DOE’s commitment to sovereignty in oil deal with China ‘unshakeable’



The Department of Energy on Thursday said its commitment to uphold the country’s sovereignty in the proposed energy agreement with China in the West Philippine Sea is “unshakeable” amid concerns that Manila may lose control and autonomy within its own jurisdiction to Beijing.

“That is something we cannot sacrifice, that is something we cannot compromise,” Energy Assistant Secretary Leonido Pulido III told journalists at a maritime seminar in Manila.

Any agreement entered into with China will be carefully studied and “the sovereignty of the Philippines will be respected,” Pulido said.

Manila and Beijing intend to conduct joint exploration in still undetermined areas in the West Philippine Sea. It gained traction after both sides signed last month a joint Terms of Reference that outlines the arrangements on how talks will be conducted on energy cooperation. Part of this is the creation of a steering committee to oversee the negotiations.

Due to the sensitive nature of the proposed arrangement, Pulido declined to respond to media queries on the details of the TOR, but he guaranteed that everything is constitutional.

“We work under that framework. We work under that directive,” he said.

“The DOE’s inputs into the discussion of energy security in the West Philippine Sea has that main principle in mind that we cannot surrender our sovereignty.”

Reed Bank, which is within the country’s exclusive economic zone, but being claimed by China as its own, is said to be among the areas being considered for exploration and development.

Locally known as Recto Bank, Reed Bank was declared a part of the Philippine EEZ—a body of water that covers 200 nautical miles from its shores—by the Permanent Court of Arbitration in 2016 in The Hague, Netherlands.

The arbitral tribunal also ruled that China’s massive claim in the South China Sea has no legal basis.

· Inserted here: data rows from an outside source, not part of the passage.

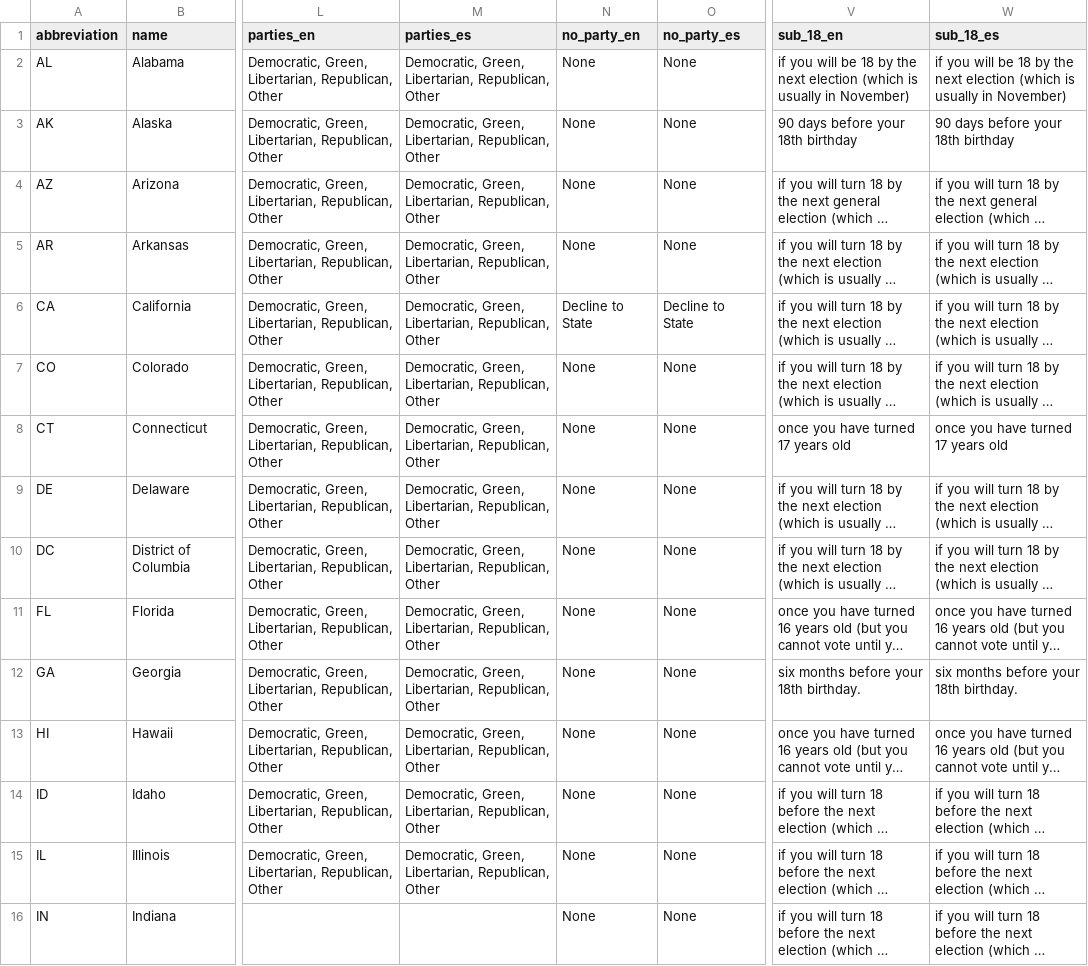
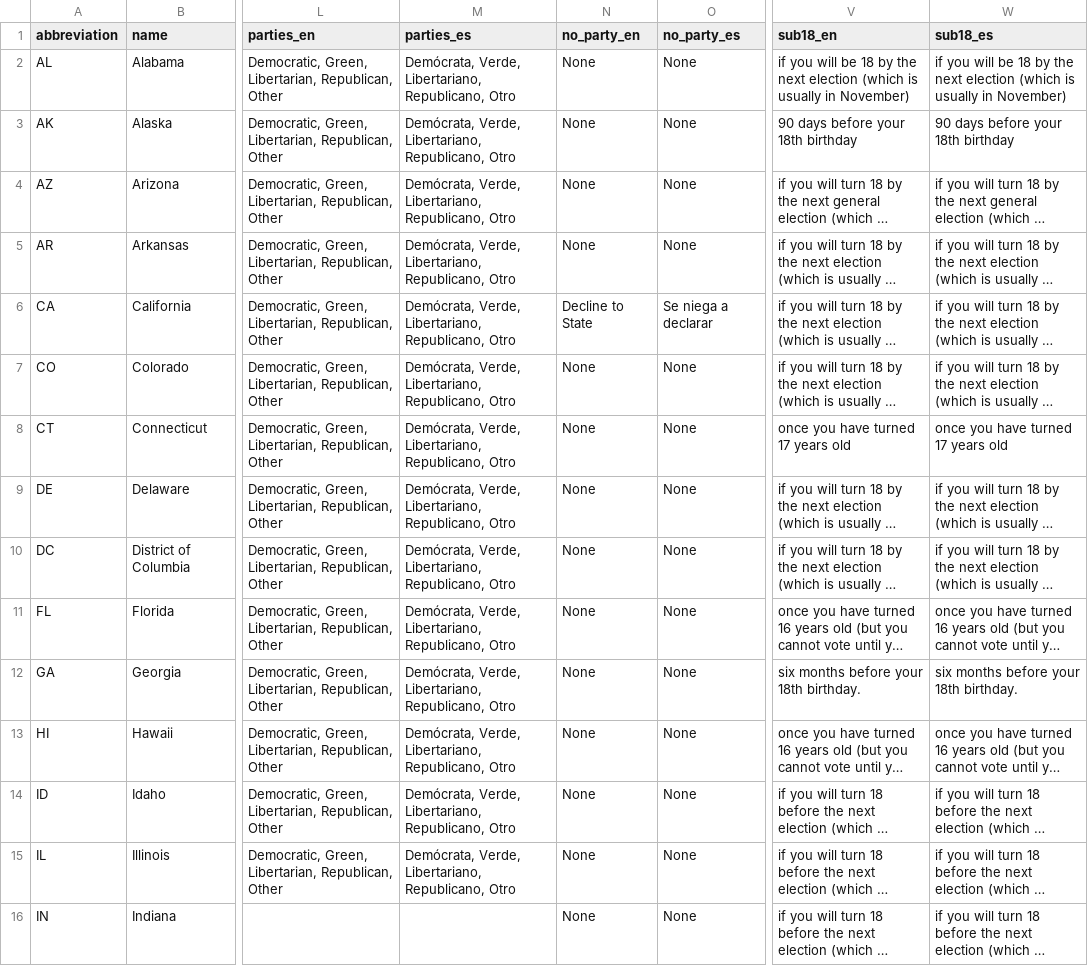
Before and after one commit to trustthevote/Rocky, a CSV file: db/bootstrap/import/states.csv, drawn as a sheet; only a part is shown, gaps mark what is left out; long unchanged cells end in …; the diff covers the shown part only; the diff names each change by its address in the sheet, - before the commit and + after, or states it on an @@ line.

Commit message:
add official_party_name to Registrant

```diff
--- a/db/bootstrap/import/states.csv
+++ b/db/bootstrap/import/states.csv
-V1: sub_18_en
+V1: sub18_en
-W1: sub_18_es
+W1: sub18_es
-M2:M15 (parties_es): Democratic, Green, Libertarian, Republican, Other
+M2:M15 (parties_es): Demócrata, Verde, Libertariano, Republicano, Otro
-O6 (no_party_es): Decline to State
+O6 (no_party_es): Se niega a declarar
```
Also changed, not shown: 35 edited cells elsewhere in this file, 5 other files.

Manila calls parts of the South China Sea that falls under its EEZ as West Philippine Sea.

Reed Bank is vital to Philippine national interest as it is for now the only replacement for Malampaya, which supplies 40% of the energy requirement of Luzon.

Senior Associate Justice Antonio Carpio, one of the country’s leading maritime experts, said an oil and gas development agreement between the Philippines and China would be constitutional if Beijing participates, with the suggested 60-40 sharing in favor of Manila, through a Philippine service contract. —VDS, GMA News